* GOAL OF THE EXERCISE
Every entry below needs to be printed again exactly, with its pictures left out.
____________________
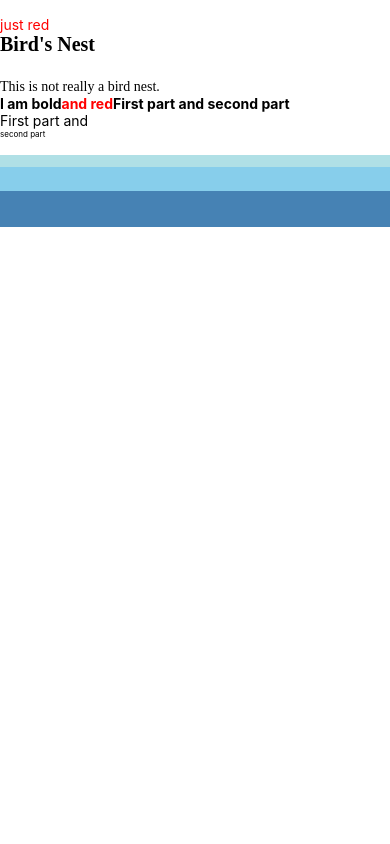
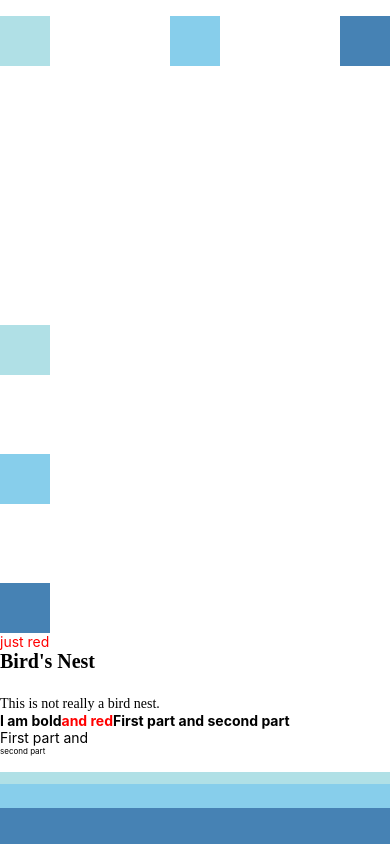
Before and after one commit to PavelMikhadziuk/todoapp, a React Native app in the folder AwesomeProject/: screen / in a window 390 px wide. Built offline with nearby package versions, Linux system fonts and the light colour scheme; some icons are missing.

Commit message:
Add component with using justifyContent
Adding justifyContent to a component's style determines the distribution
of children along the primary axis.
Available options are flex-start, center, flex-end, space-around,
space-between and space-evenly

```diff
--- a/AwesomeProject/App.js
+++ b/AwesomeProject/App.js
@@ -6,6 +6,7 @@ import BlockText from './components/BlockText';
 import FixedDimensionsBasics from './components/FixedDimensionsBasics';
 import FlexDimensionsBasics from './components/FlexDimensionsBasics';
 import FlexDirectionBasics from './components/FlexDirectionBasics';
+import JustifyContentBasics from './components/JustifyContentBasics';
 
 const styles = StyleSheet.create({
   bigBlue: {
@@ -23,6 +24,8 @@ export default class LotsOfStyles extends Component {
     return (
       <View style={{flex: 1}}>
         <FlexDirectionBasics />
+        <JustifyContentBasics flexDirection="row"/>
+        <JustifyContentBasics flexDirection="column"/>
         <Text style={styles.red}>just red</Text>
         <TextInANest />
         <BoldAndBeautiful />
--- /dev/null
+++ b/AwesomeProject/components/JustifyContentBasics.js
@@ -0,0 +1,23 @@
+import React, { Component } from 'react';
+import { AppRegistry, View } from 'react-native';
+
+export default class JustifyContentBasics extends Component {
+  render() {
+    return (
+      // Try setting `justifyContent` to `center`.
+      // Try setting `flexDirection` to `row`.
+      <View style={{
+        flex: 1,
+        flexDirection: this.props.flexDirection,
+        justifyContent: 'space-between',
+      }}>
+        <View style={{width: 50, height: 50, backgroundColor: 'powderblue'}} />
+        <View style={{width: 50, height: 50, backgroundColor: 'skyblue'}} />
+        <View style={{width: 50, height: 50, backgroundColor: 'steelblue'}} />
+      </View>
+    );
+  }
+};
+
+// skip this line if using Create React Native App
+AppRegistry.registerComponent('AwesomeProject', () => JustifyContentBasics);
```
____________________
* OUTPUT
Before and after one commit to PavelMikhadziuk/todoapp, a React Native app in the folder AwesomeProject/: screen / in a window 390 px wide. Built offline with nearby package versions, Linux system fonts and the light colour scheme; some icons are missing.

Commit message:
Add component with using justifyContent
Adding justifyContent to a component's style determines the distribution
of children along the primary axis.
Available options are flex-start, center, flex-end, space-around,
space-between and space-evenly

```diff
--- a/AwesomeProject/App.js
+++ b/AwesomeProject/App.js
@@ -6,6 +6,7 @@ import BlockText from './components/BlockText';
 import FixedDimensionsBasics from './components/FixedDimensionsBasics';
 import FlexDimensionsBasics from './components/FlexDimensionsBasics';
 import FlexDirectionBasics from './components/FlexDirectionBasics';
+import JustifyContentBasics from './components/JustifyContentBasics';
 
 const styles = StyleSheet.create({
   bigBlue: {
@@ -23,6 +24,8 @@ export default class LotsOfStyles extends Component {
     return (
       <View style={{flex: 1}}>
         <FlexDirectionBasics />
+        <JustifyContentBasics flexDirection="row"/>
+        <JustifyContentBasics flexDirection="column"/>
         <Text style={styles.red}>just red</Text>
         <TextInANest />
         <BoldAndBeautiful />
--- /dev/null
+++ b/AwesomeProject/components/JustifyContentBasics.js
@@ -0,0 +1,23 @@
+import React, { Component } from 'react';
+import { AppRegistry, View } from 'react-native';
+
+export default class JustifyContentBasics extends Component {
+  render() {
+    return (
+      // Try setting `justifyContent` to `center`.
+      // Try setting `flexDirection` to `row`.
+      <View style={{
+        flex: 1,
+        flexDirection: this.props.flexDirection,
+        justifyContent: 'space-between',
+      }}>
+        <View style={{width: 50, height: 50, backgroundColor: 'powderblue'}} />
+        <View style={{width: 50, height: 50, backgroundColor: 'skyblue'}} />
+        <View style={{width: 50, height: 50, backgroundColor: 'steelblue'}} />
+      </View>
+    );
+  }
+};
+
+// skip this line if using Create React Native App
+AppRegistry.registerComponent('AwesomeProject', () => JustifyContentBasics);
```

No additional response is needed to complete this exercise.